A couple of ciders just before I got to bed resulted in a good nights sleep. Fifteen minutes after waking up I was driving down to the launch/registration area with my Hobie Team mates eagerly anticipating a day on the water. Registration was straightforward, I was issued with a token that was to be visible in all photographs, the competition being catch and release.

I’d never fished the Northern side of the Bristol Channel before, what’s more the area featured clear water, not the usual muddy waters that I tend to associate with the Channel.  I’d decided to fish one rod with a three hook paternoster rig (size 3 hooks) and the other with a running leger with a 6/0 hook. Ok, I fully appreciate that the larger single hook rig would limit my chance of racking up some species, however, I wanted the chance of catch a decent ray, hound or perhaps a tope.

Once checked in we were given a safety brief and launched on completion. There was a light onshore breeze, temperatures pushing 30 Celsius. Factor 50 sun cream was plastered onto all exposed areas and I was ready to go!. Below are the Hobie kayaks belonging to the UK Team, consisting of a Revolution 13, and Outback and a Revolution 11 (left to right).

Competitors weren’t permitted to launch with hooks attached for safety reasons, probably more of a concern when we were due to return later in the day onto a beach packed with holidaymakers.

I peddled out alongside David Morris. He noted how much the nose of the Outback digs into a chop whereas the Revolution tended to ride over them. This is no doubt down to the different hull shape. I did tend to put out quite a side splash when I crested over the larger swells and when I saw a good sized one heading in my direction I came straight alongside David. Yup, I sent a wonderfully large side splash straight over him… it seems that the Revolution 13 can be a rather wet ride at times!

I was soon anchored up and clipped my traces onto the mainline. The three hook rig was baited with squid and ragworm, the single hook ledger with a strip of mackerel/sandeel cocktail.

The first thirty minutes was rather quiet, with only one bite being registered. I eventually started to hook into a few bites and before long there was a steady stream of fish coming to the kayak.

First up was a small Dab, it actually did quite well to swallow the size 3 hook. There were clearly many Dabs in the area as one after the other was caught. The top two hooks were on short 6” snoods tied to equally short twisted metal booms. The lower trace was set rather longer at around 12” and close to the weight to get the bait on the seabed. It was this lower hook,baited with ragworm, that was accounting for the Dabs. They were all small fish averaging about 20cm in length.

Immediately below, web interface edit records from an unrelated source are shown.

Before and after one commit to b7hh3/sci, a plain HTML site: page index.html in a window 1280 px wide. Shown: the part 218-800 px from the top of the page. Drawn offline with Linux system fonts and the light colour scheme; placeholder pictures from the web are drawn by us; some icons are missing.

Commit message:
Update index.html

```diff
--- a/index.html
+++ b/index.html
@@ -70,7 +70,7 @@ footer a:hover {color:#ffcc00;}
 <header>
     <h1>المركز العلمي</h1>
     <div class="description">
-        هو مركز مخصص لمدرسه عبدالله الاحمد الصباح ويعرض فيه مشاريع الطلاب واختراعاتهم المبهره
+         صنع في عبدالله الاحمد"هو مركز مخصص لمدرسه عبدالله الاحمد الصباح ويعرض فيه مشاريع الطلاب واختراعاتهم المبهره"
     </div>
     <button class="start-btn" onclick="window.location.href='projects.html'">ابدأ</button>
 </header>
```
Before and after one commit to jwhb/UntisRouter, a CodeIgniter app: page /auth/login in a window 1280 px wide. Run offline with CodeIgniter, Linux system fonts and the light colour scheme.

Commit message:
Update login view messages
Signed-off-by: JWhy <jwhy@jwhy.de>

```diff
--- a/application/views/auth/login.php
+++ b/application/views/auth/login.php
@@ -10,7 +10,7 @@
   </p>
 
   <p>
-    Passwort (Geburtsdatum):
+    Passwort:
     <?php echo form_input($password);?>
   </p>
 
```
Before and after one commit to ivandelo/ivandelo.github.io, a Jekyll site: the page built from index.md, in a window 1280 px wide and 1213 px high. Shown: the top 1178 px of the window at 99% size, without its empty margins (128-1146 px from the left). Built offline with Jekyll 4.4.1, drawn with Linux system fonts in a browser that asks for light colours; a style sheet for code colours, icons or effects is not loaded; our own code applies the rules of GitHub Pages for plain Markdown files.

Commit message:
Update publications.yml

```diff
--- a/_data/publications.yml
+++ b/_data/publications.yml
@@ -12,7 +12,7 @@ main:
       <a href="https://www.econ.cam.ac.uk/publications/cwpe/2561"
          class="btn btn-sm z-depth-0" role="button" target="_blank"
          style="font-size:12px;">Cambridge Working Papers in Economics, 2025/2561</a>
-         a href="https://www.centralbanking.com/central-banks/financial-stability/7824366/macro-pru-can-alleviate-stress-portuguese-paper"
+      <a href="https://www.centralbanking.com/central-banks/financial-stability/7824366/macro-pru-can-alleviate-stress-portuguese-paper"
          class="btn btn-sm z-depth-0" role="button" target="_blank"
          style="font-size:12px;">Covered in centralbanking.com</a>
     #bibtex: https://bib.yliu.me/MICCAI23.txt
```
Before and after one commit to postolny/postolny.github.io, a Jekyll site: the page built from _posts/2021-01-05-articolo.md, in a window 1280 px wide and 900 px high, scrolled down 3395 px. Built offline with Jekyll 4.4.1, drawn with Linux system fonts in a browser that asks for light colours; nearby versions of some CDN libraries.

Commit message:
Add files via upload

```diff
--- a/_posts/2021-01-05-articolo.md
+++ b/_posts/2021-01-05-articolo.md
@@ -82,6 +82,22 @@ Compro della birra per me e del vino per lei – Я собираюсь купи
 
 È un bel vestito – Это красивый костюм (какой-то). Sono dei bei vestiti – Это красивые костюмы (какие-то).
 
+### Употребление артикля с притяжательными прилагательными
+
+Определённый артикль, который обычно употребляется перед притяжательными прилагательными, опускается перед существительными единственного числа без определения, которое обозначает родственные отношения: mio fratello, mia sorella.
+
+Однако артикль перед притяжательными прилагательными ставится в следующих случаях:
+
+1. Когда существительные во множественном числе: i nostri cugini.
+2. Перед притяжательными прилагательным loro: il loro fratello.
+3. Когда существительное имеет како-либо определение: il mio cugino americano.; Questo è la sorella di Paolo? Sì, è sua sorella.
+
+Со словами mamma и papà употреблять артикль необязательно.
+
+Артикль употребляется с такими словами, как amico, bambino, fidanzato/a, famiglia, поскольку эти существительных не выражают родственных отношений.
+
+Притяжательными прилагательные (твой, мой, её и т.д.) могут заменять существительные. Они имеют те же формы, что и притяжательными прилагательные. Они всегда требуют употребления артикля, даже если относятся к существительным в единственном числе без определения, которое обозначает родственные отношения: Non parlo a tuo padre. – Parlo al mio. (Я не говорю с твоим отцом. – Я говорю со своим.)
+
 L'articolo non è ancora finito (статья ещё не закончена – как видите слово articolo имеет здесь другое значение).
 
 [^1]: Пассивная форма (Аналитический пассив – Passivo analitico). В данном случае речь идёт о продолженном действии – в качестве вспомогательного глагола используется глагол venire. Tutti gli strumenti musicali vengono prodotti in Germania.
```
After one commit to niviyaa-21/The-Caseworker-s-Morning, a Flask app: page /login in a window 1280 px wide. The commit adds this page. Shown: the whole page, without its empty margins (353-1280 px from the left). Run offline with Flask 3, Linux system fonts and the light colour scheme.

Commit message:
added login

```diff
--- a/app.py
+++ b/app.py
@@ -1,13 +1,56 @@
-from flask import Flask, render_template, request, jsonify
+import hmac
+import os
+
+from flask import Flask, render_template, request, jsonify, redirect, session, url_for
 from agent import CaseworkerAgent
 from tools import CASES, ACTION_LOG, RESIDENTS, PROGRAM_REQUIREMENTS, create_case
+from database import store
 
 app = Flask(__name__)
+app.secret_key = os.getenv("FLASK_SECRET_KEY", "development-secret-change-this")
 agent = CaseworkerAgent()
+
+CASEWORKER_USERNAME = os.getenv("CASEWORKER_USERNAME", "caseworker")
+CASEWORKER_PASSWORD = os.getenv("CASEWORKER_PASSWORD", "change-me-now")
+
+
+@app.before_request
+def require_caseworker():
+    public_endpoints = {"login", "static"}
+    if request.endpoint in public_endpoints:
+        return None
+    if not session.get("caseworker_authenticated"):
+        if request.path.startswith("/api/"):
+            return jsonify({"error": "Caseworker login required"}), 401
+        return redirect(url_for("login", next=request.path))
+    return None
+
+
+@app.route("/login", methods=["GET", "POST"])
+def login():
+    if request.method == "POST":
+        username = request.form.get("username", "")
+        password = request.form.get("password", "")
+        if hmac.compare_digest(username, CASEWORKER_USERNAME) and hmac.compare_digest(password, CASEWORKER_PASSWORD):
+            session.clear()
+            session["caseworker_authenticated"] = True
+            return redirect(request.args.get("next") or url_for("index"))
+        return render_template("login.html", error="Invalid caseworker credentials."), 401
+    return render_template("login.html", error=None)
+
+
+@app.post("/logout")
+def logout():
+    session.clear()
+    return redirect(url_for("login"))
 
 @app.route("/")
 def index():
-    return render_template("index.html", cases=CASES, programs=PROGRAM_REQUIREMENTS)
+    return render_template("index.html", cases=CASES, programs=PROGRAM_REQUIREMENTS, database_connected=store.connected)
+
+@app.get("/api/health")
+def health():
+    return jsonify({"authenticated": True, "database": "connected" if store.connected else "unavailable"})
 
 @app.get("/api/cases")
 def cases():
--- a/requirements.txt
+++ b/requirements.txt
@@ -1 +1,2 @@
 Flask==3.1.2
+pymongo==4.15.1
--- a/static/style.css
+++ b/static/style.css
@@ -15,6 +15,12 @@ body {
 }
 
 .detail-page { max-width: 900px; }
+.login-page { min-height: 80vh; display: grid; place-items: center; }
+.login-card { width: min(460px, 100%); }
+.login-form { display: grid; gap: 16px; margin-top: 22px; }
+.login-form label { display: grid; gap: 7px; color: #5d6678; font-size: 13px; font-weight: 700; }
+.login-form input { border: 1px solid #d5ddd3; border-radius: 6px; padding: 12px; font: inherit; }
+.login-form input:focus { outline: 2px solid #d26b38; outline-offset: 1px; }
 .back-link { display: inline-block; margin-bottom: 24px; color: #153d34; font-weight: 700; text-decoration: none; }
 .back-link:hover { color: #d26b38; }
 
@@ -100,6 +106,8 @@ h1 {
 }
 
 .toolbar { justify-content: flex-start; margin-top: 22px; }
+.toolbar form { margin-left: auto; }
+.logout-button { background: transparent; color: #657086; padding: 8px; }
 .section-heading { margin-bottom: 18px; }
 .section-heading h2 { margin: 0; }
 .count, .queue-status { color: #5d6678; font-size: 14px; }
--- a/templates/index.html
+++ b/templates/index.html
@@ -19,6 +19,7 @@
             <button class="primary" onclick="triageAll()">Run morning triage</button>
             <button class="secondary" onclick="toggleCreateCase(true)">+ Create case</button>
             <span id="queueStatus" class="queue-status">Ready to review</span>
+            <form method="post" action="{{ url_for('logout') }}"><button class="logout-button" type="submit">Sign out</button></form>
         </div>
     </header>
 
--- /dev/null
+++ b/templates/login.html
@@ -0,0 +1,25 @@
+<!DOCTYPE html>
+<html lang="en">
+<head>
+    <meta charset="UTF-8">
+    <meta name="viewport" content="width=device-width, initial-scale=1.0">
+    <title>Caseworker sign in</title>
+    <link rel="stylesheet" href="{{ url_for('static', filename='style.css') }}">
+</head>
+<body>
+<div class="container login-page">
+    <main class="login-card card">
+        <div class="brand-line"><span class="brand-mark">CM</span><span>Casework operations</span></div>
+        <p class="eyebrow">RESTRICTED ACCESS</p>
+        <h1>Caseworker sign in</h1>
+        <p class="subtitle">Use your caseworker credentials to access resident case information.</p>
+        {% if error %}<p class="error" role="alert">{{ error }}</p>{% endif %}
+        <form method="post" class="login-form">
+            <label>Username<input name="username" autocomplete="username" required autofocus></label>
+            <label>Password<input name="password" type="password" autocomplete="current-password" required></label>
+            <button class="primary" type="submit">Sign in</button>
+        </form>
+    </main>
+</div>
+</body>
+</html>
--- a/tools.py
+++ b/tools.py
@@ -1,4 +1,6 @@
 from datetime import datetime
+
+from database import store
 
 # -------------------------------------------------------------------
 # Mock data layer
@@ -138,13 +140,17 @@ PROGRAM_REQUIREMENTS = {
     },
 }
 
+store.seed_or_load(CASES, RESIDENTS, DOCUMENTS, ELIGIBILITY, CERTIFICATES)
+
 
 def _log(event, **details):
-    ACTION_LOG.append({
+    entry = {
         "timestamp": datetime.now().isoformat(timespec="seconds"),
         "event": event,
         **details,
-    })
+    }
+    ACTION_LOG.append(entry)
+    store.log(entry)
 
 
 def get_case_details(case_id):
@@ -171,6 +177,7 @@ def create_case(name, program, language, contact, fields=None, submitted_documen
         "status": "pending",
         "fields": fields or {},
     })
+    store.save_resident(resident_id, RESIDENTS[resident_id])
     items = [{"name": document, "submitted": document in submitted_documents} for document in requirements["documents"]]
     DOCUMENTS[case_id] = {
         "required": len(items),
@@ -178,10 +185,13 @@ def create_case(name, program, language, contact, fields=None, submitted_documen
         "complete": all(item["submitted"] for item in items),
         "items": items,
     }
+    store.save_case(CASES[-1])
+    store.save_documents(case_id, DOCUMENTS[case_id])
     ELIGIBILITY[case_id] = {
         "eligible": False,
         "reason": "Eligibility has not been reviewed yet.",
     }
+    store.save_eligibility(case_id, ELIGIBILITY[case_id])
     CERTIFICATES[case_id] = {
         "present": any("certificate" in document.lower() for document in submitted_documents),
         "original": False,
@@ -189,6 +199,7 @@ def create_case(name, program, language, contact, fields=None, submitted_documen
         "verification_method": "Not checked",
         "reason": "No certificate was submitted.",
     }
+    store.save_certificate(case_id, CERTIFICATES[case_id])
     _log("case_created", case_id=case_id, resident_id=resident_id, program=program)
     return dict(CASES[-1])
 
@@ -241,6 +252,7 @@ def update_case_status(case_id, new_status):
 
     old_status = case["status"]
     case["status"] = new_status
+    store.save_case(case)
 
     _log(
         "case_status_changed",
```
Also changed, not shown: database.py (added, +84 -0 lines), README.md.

After about half a dozen Dabs I hooked into something that felt distinctly different, it seemed that I was finally going to catch another species!. A Gurnard appeared next to the kayak and once aboard the blue-tinged pectoral fins identified it as a Tub Gurnard. These are a rather odd looking fish and are noted for croaking like a frog when out of the water, though this one remained rather quiet.

The Gurnards continued to appear, though he remainder were all small Grey Gurnards. These Gurnards are a rather spikey in places and require a little care when handling them.

There was a few quiet moments, time to enjoy the glorious scenery around the bay. Despite the Bay being located on the Bristol Channel, it’s sheltered from the tidal flow and only light weights are required to hold bottom. Venturing out of the bay around the headlands will expose the kayak angler to tidal rips and is best avoided.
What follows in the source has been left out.